__PROBLEM REQUIREMENTS__
Read the records below. Copy each line where the string "bins" occurs.

(Structured diff data)

#####

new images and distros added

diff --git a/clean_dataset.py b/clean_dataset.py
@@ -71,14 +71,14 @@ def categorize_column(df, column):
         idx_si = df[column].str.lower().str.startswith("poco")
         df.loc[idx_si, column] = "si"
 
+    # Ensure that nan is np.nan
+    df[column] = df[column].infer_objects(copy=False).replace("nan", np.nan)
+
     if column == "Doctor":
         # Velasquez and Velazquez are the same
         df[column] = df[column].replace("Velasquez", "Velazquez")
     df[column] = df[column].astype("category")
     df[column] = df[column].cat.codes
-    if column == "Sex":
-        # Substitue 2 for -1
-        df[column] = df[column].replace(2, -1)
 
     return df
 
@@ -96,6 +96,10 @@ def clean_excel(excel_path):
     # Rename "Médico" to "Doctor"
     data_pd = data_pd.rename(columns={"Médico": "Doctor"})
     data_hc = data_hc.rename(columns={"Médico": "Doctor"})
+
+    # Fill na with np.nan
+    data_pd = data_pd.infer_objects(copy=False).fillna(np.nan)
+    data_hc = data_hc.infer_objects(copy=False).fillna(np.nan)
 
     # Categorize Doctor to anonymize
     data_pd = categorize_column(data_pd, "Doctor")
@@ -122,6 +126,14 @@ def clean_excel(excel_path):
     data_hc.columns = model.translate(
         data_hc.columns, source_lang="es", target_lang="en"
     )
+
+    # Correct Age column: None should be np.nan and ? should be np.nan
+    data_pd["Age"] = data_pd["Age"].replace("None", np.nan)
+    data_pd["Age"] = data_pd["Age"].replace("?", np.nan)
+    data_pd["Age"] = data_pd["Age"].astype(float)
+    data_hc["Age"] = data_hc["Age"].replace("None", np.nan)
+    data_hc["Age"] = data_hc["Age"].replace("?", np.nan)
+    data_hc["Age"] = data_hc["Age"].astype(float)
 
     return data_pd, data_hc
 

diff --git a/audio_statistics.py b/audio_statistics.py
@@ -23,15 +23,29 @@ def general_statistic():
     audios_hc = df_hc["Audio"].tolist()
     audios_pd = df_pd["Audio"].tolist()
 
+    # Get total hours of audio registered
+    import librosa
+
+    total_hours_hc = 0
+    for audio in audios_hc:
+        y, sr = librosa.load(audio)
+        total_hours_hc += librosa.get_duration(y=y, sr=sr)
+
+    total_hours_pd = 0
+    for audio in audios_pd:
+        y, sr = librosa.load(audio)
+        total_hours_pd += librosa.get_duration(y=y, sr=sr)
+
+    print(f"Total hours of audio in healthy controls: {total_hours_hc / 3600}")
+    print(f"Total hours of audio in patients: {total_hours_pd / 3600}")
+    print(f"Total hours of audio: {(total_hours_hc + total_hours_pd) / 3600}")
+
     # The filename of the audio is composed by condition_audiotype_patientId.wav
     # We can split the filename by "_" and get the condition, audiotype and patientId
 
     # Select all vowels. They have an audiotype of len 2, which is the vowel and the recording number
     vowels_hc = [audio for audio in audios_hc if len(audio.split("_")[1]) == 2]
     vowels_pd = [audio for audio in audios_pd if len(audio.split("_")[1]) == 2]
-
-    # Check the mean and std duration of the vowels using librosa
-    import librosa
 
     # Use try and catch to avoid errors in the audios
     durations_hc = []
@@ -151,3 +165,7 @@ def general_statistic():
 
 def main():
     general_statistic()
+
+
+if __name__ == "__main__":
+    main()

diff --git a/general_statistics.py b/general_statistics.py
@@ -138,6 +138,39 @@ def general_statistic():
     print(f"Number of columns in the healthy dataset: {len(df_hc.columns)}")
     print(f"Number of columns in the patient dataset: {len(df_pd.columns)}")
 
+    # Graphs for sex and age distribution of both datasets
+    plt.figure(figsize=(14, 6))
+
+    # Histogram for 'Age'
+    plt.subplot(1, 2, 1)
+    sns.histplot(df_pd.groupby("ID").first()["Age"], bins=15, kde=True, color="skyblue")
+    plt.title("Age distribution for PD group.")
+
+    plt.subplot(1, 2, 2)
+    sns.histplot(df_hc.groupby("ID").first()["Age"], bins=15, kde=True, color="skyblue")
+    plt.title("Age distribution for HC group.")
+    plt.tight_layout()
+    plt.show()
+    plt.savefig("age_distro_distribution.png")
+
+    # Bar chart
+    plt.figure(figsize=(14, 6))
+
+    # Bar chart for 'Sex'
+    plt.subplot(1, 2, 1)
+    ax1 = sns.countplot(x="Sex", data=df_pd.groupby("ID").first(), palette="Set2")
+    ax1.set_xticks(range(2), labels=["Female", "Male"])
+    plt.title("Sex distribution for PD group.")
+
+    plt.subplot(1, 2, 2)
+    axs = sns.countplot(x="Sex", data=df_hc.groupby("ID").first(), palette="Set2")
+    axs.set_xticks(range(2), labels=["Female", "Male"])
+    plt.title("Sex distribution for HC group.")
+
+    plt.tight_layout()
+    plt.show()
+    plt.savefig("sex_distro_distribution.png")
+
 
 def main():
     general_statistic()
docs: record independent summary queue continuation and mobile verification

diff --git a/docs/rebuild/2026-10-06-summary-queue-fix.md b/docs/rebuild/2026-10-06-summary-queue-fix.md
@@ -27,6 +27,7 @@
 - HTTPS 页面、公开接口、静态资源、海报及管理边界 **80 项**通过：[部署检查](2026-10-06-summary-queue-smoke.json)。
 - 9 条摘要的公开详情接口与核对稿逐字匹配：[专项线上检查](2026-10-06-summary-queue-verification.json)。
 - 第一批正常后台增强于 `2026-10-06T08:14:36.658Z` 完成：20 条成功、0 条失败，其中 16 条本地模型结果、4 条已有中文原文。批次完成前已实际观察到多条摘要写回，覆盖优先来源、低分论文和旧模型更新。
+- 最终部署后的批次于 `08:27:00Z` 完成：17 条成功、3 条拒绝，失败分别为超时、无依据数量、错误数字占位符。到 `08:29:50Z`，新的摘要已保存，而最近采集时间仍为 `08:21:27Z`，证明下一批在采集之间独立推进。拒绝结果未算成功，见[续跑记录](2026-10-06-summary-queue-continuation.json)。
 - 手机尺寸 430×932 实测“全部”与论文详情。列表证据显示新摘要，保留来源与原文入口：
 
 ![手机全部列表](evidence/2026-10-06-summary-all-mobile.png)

#####

__WRITTEN ANSWER__
+    sns.histplot(df_pd.groupby("ID").first()["Age"], bins=15, kde=True, color="skyblue")
+    sns.histplot(df_hc.groupby("ID").first()["Age"], bins=15, kde=True, color="skyblue")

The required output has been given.